* What you have to do *
Scan the records below, and wherever a line has the word "Plotting", pull it out.

Change listing data

--- START ---

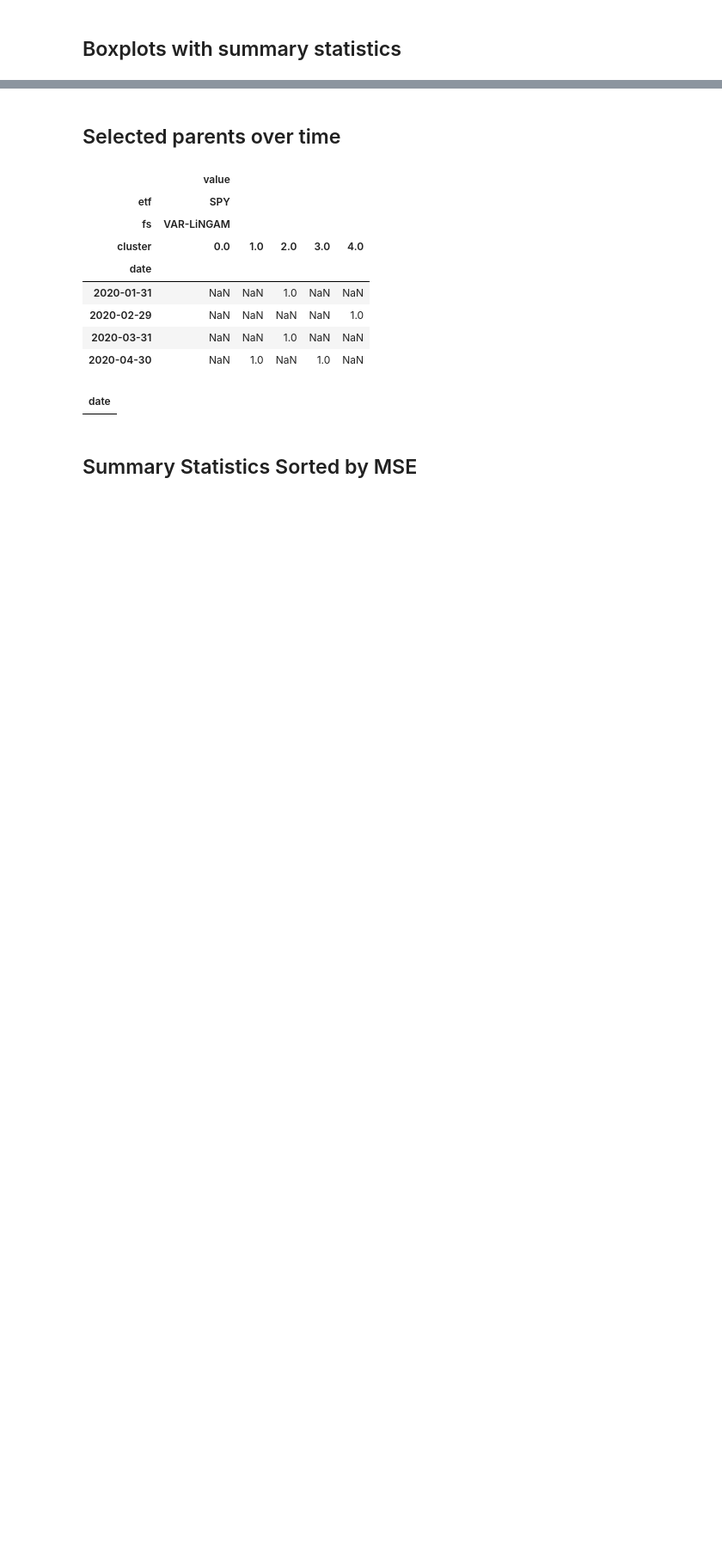
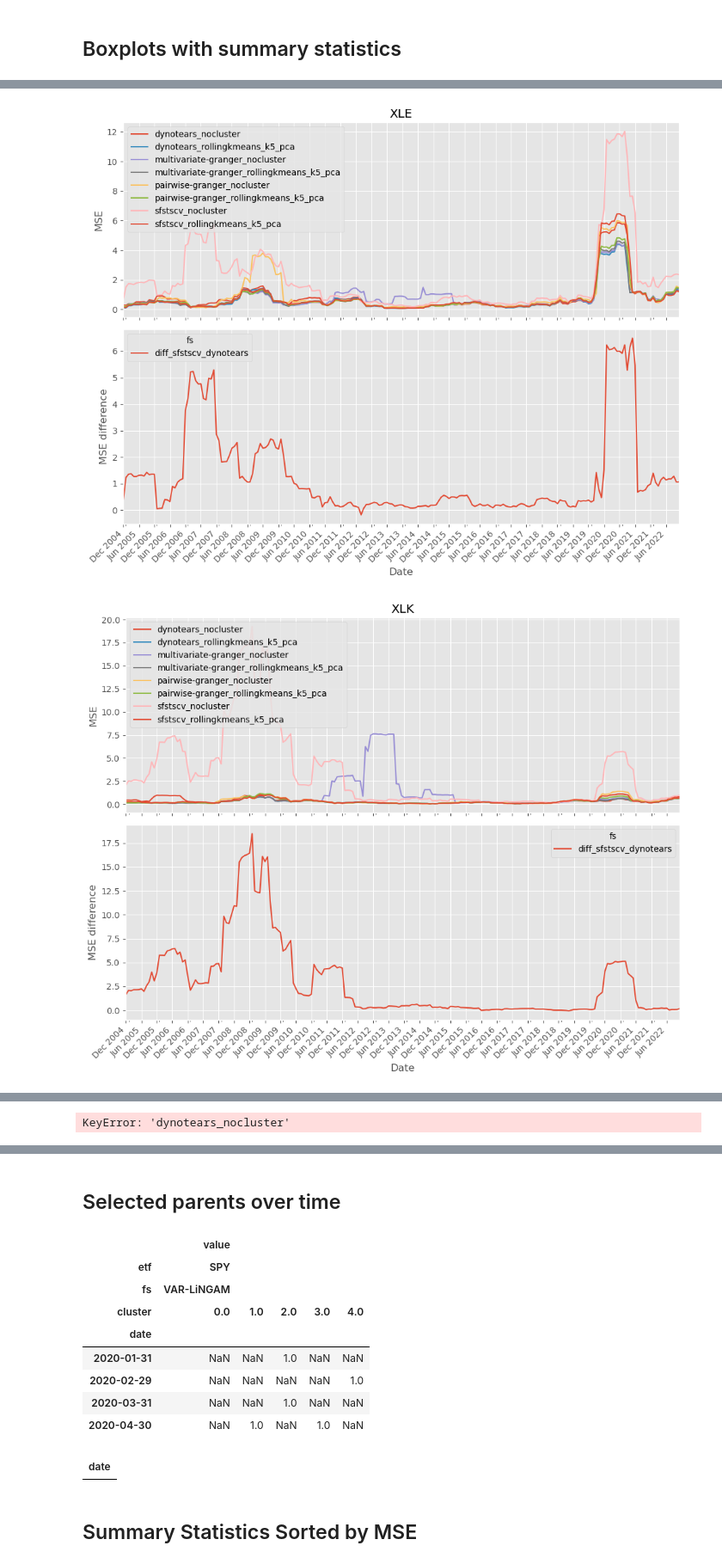
Before and after one commit to dcuoliveira/cml-fin, a Jupyter notebook: src/results_report_forecasting.ipynb, the cells around one changed output, grey strips where cells are left out. Shown at 86% size. Saved outputs shown, nothing was run; the diff lists cells and outputs as text; code cells hidden in the pictures; blank space fills up the shorter version.

```diff
--- a/src/results_report_forecasting.ipynb
+++ b/src/results_report_forecasting.ipynb
@@ -256,0 +238,38 @@ for m in metric_names:
+# %%
+# SPY, XLP, XLK, XLY, XLF, XLB, XLI
+
+for etf in all_rolling_metrics_df["etf"].unique():
+    etf_rolling_metrics_df = all_rolling_metrics_df.loc[(all_rolling_metrics_df["etf"] == etf)&(all_rolling_metrics_df["variable"]=="rolling_mse")].pivot_table(index=["date"], columns=["fs"], values=["value"])
+    etf_rolling_metrics_df.columns = etf_rolling_metrics_df.columns.droplevel()
+    etf_rolling_metrics_df["diff_sfstscv_dynotears"] = etf_rolling_metrics_df["sfstscv_nocluster"] - etf_rolling_metrics_df["dynotears_nocluster"]
+
+    # Plotting
+    fig, axs = plt.subplots(2, 1, figsize=(10, 8), sharex=True)
+
+    # Plotting on the upper subplot
+    etf_rolling_metrics_df.drop(["diff_sfstscv_dynotears"], axis=1).plot(ax=axs[0])
+    axs[0].set_title(f'{etf}')
+    axs[0].set_ylabel('MSE')
+    axs[0].legend(loc='upper left')
+
+    # Plotting on the lower subplot
+    etf_rolling_metrics_df[["diff_sfstscv_dynotears"]].plot(ax=axs[1])
+    axs[1].set_xlabel('Date')
+    axs[1].set_ylabel('MSE difference')
+
+    # Adding months and years to the index of the plot
+    tick_positions = etf_rolling_metrics_df.index[::6]  # Show every 6th date
+    axs[1].set_xticks(tick_positions)
+    axs[1].set_xticklabels(tick_positions.strftime('%b %Y'), rotation=45, ha='right')
+
+    # Adjust layout for better visualization
+    plt.tight_layout()
+
+    # export plot
+    fig.savefig(os.path.join(results_path, f'{etf}_rolling_mse.png'))
+
+    # Show the plot
+    plt.show()
+# %% [output]
+[figure, added]
+[figure, added]
@@ -256,0 +283 @@ for m in metric_names:
+KeyError: 'dynotears_nocluster'
```
Also changed, not shown: parts of 10 cells of this notebook.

--- END ---

* Result of the exercise *
+    # Plotting
+    # Plotting on the upper subplot
+    # Plotting on the lower subplot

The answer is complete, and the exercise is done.